In Nitro-Lift Techs., L.L.C. v. Eddie Lee Howard, et al., the U.S. Supreme Court once again expressed its strong support of the Federal Arbitration Act (FAA), in finding that where an arbitration clause in a non-competition agreement is valid, all other disputes related to the non-compete agreement, including its enforceability, should be decided by an arbitrator rather than the court.
In Nitro-Lift, the dispute arose from an employment contract between Nitro-Lift Technologies, L.L.C., and two of its former employees, which contained a non-compete clause and the following arbitration clause:
“Any dispute, difference or unresolved question between Nitro-Lift and the Employee (collectively the “Disputing Parties”) shall be settled by arbitration by a single arbitrator mutually agreeable to the Disputing Parties in an arbitration proceeding conducted in Houston, Texas in accordance with the rules existing at the date hereof of the American Arbitration Association.”

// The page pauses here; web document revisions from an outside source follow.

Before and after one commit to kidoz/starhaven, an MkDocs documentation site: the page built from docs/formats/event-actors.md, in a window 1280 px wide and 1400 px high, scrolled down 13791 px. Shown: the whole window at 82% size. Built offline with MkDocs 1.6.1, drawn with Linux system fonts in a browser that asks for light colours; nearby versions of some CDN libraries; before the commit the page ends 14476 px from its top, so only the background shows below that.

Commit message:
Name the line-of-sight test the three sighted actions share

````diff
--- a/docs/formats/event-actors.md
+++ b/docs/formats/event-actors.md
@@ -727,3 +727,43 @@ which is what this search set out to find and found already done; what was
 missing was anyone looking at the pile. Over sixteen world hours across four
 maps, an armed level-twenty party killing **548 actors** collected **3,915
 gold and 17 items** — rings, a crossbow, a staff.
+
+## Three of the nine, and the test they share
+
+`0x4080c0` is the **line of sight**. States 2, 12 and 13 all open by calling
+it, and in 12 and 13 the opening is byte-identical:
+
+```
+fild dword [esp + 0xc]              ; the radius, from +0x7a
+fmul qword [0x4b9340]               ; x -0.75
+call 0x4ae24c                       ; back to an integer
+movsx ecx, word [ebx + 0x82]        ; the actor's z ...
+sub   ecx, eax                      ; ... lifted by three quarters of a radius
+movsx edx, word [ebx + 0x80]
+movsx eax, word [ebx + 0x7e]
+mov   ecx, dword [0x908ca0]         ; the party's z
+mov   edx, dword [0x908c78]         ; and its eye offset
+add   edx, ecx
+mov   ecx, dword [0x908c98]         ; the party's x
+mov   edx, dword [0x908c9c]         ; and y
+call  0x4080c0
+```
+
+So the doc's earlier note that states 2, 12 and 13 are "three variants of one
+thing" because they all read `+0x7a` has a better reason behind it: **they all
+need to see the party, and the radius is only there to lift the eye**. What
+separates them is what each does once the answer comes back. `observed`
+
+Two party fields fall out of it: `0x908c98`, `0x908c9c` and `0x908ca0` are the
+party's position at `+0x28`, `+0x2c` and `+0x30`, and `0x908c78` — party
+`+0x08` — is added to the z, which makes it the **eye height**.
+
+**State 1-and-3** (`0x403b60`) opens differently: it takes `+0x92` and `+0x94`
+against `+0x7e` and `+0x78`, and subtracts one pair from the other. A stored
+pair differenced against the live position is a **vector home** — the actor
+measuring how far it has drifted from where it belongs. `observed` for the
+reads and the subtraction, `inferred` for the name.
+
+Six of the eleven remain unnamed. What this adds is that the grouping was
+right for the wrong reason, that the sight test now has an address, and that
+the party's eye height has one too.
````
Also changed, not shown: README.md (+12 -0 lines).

When the two employees went to work for the Nitro-Lift’s competitor, the company served them with a demand for arbitration, claiming that they breached their non-compete agreement. Instead of arbitrating the dispute, the employees filed a lawsuit in a state court alleging that the non-compete agreement violated the state law and was null and void. The state court dismissed their case after determining that the arbitration clause in their employment agreement was valid, but the Oklahoma Supreme Court reversed the lower court and declared that the FAA arbitration clause gave way to Oklahoma’s public policy regarding non-compete agreements and, without addressing validity of the arbitration clause, declared the non-compete “void and unenforceable” under the Oklahoma state law.
The U.S. Supreme Court reversed the Oklahoma Supreme Court and held that under the FAA, it is for the arbitrator – and not the state court – to decide whether a covenant not to compete violates the applicable state law.

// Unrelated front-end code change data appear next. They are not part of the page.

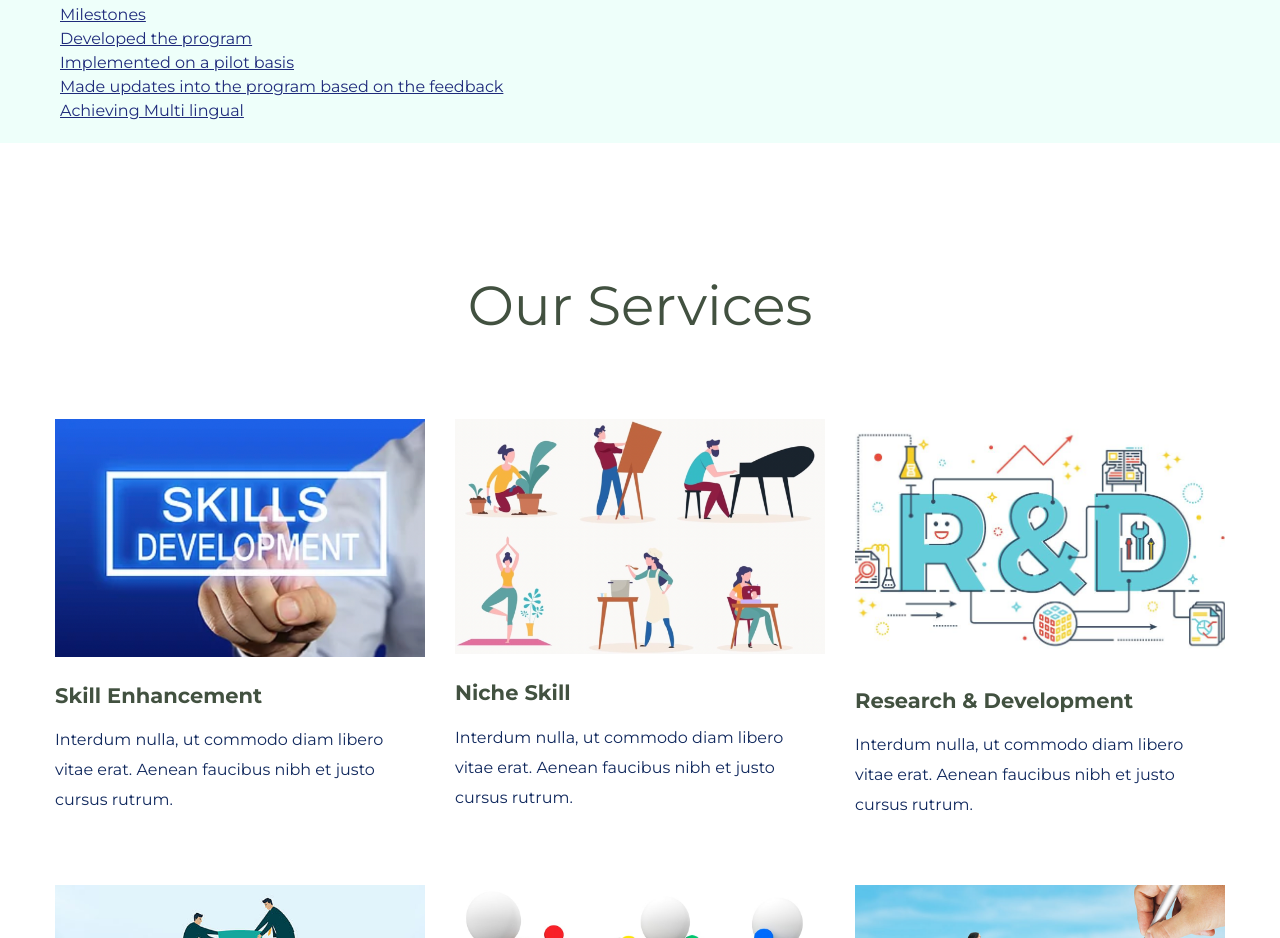
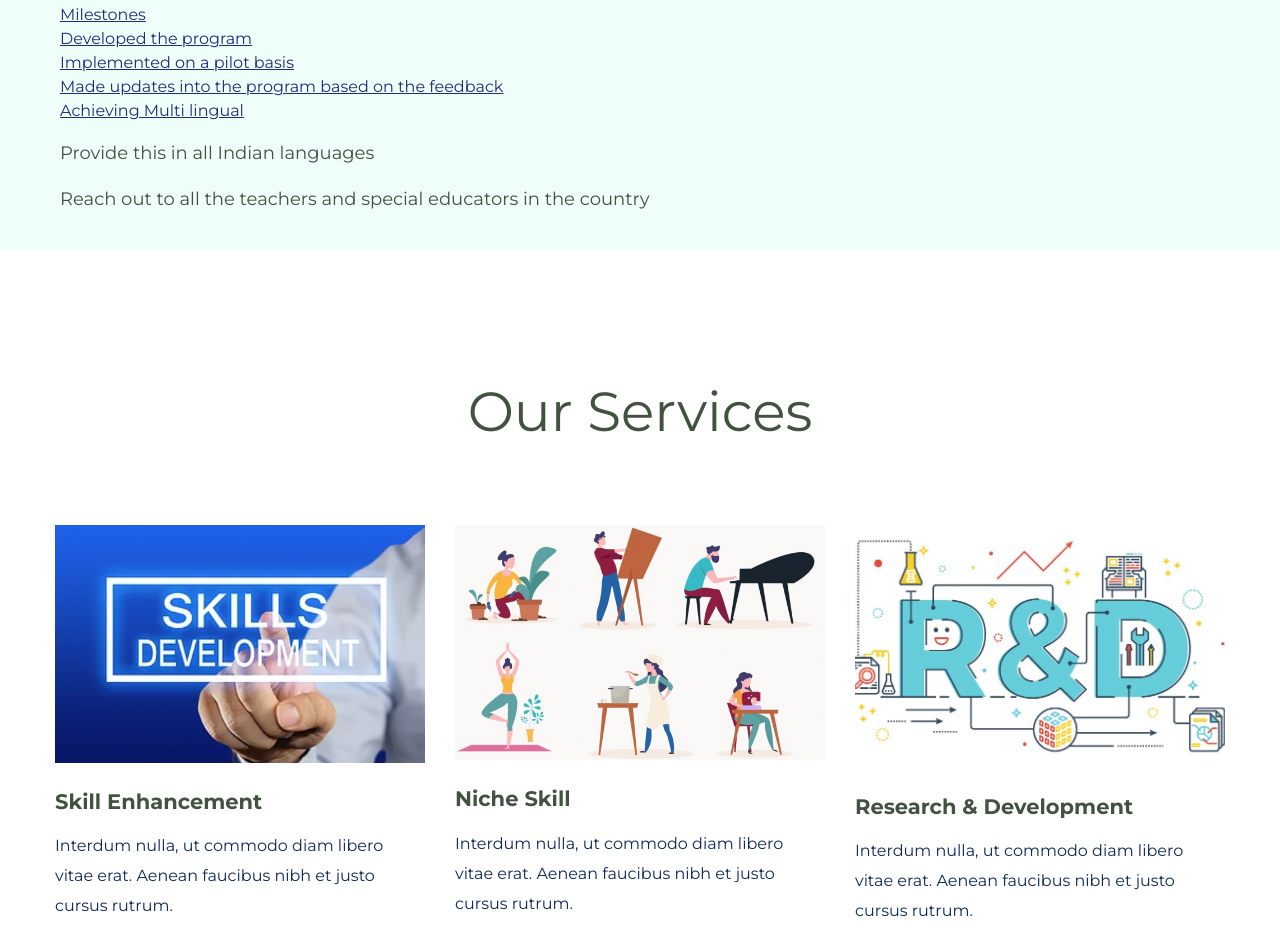
Before and after one commit to jayashibus/ellvees, a plain HTML site: page index.html in a window 1280 px wide. Shown: the part 2225-3163 px from the top of the page. Drawn offline with Linux system fonts and the light colour scheme.

Commit message:
home page updated

```diff
--- a/index.html
+++ b/index.html
@@ -391,6 +391,11 @@
             <li>Made updates into the program based on the feedback</li>
             <li>Achieving Multi lingual</li>
           </u>
+          <p></p>
+          <p>Provide this in all Indian languages</p>
+          <p>
+            Reach out to all the teachers and special educators in the country
+          </p>
         </div>
       </div>
       <!-- Visit Our Tailor End -->
```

The Nitro-Lift decision is a significant ruling for employers, many of which have gravitated toward arbitration agreements to reduce their exposure to costly and time-consuming employment litigation.

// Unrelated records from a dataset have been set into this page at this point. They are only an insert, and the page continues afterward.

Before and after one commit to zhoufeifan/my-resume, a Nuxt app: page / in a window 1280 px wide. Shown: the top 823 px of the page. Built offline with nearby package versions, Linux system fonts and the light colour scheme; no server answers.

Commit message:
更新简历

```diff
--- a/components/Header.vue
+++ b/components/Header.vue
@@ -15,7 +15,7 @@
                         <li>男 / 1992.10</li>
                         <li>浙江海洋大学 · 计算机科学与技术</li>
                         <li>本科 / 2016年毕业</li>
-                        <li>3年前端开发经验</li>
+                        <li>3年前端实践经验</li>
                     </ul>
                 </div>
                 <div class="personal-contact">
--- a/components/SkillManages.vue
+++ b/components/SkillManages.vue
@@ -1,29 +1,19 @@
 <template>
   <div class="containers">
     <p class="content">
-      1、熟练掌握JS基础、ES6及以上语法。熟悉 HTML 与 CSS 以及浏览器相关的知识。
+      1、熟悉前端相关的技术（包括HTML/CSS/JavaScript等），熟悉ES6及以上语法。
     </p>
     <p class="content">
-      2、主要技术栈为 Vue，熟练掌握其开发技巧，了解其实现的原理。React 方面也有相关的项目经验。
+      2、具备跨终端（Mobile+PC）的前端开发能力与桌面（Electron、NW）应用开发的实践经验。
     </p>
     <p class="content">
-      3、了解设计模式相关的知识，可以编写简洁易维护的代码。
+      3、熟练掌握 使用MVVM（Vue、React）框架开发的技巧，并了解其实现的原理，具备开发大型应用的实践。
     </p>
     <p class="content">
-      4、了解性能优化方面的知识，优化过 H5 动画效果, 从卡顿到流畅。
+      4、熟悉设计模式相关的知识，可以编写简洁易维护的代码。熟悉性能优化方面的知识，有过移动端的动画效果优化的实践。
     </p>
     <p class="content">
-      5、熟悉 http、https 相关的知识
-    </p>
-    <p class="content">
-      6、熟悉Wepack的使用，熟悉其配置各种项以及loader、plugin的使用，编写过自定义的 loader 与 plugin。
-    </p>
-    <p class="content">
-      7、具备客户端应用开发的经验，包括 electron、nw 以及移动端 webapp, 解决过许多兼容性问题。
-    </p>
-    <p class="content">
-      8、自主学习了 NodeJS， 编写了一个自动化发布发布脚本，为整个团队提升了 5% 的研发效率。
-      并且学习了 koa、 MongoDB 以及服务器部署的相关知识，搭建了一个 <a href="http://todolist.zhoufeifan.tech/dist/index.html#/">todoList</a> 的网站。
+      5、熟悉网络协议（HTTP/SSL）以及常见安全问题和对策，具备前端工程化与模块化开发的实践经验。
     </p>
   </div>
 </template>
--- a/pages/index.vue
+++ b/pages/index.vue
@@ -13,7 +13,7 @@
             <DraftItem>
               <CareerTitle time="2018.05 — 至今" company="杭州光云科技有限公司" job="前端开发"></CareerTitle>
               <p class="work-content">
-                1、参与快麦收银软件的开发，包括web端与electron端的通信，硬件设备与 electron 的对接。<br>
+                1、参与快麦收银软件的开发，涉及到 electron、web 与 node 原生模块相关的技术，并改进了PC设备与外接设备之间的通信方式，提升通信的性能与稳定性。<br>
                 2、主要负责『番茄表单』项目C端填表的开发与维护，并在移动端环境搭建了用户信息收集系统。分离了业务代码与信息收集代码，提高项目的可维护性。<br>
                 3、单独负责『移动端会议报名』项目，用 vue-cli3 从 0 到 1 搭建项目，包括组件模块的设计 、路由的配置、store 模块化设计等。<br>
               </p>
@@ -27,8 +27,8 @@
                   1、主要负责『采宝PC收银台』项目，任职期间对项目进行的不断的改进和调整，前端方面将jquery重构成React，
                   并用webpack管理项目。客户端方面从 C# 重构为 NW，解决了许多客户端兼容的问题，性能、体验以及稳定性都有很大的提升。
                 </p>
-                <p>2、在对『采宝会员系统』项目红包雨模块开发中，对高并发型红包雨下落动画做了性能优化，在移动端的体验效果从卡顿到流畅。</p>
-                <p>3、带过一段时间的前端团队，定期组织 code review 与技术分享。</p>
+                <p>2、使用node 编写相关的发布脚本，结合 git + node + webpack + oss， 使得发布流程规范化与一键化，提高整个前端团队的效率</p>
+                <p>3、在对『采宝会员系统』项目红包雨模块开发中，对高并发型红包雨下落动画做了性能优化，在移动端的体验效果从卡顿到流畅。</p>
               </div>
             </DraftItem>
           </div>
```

The employers can now feel confident that placing an arbitration clause in an employment agreement will allow them to avoid often-messy litigation of the non-compete provisions.
Leiza Dolghih is a partner at Lewis Brisbois Bisgaard & Smith LLP in Dallas, Texas and a Co-Chair of the firm’s Trade Secrets and Non-Compete Disputes national practice. His practice includes commercial, intellectual property and employment litigation. You can contact her directly at Leiza.Dolghih@LewisBrisbois.com or (214) 722-7108.